Would you please copy each line of the data in which the string "version" occurs?

** Opening Data provided block **

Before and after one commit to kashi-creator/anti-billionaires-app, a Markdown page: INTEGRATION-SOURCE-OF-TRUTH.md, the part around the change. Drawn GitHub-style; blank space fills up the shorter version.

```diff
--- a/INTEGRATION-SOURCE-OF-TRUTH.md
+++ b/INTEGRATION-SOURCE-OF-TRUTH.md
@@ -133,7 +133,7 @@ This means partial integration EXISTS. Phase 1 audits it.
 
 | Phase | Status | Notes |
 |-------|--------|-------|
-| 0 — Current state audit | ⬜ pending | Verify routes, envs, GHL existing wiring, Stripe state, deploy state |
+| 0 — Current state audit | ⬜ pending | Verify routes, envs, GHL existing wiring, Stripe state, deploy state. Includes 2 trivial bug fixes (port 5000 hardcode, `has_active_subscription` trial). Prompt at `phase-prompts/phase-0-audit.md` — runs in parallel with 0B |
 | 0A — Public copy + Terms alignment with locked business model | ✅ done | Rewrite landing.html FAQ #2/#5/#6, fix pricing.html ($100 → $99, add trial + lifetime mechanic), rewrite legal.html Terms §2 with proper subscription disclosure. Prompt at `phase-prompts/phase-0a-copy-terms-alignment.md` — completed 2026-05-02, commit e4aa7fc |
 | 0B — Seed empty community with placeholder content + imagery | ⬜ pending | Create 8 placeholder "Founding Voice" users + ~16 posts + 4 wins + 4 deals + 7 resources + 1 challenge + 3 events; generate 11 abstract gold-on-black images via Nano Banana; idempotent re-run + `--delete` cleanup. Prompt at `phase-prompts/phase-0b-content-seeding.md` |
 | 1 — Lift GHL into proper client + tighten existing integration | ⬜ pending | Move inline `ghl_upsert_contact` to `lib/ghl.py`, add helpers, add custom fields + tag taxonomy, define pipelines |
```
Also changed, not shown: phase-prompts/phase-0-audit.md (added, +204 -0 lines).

** Closing Data provided block **
** Opening Data provided block **

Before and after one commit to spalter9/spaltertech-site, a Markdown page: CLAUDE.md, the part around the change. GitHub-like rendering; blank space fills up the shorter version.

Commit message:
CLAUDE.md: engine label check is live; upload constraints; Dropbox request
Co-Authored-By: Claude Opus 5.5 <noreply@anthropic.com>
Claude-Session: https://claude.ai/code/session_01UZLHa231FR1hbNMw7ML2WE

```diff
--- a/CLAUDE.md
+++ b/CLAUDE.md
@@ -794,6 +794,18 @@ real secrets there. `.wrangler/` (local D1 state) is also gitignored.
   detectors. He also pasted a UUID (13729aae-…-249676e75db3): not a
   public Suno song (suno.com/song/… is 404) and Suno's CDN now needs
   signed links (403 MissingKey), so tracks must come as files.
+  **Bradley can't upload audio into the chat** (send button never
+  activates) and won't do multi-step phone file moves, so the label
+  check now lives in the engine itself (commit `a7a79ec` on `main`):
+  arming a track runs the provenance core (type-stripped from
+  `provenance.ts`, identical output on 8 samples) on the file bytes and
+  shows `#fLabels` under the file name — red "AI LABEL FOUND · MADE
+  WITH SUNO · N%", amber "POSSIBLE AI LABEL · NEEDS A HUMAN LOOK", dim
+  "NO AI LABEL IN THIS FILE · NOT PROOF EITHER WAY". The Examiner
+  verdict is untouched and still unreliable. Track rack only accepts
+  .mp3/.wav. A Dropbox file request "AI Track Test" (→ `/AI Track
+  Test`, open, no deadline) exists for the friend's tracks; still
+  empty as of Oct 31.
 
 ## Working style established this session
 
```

** Closing Data provided block **

> **Solution below**
Before and after one commit to kashi-creator/anti-billionaires-app, a Markdown page: INTEGRATION-SOURCE-OF-TRUTH.md, the part around the change. Drawn GitHub-style; blank space fills up the shorter version.
Before and after one commit to spalter9/spaltertech-site, a Markdown page: CLAUDE.md, the part around the change. GitHub-like rendering; blank space fills up the shorter version.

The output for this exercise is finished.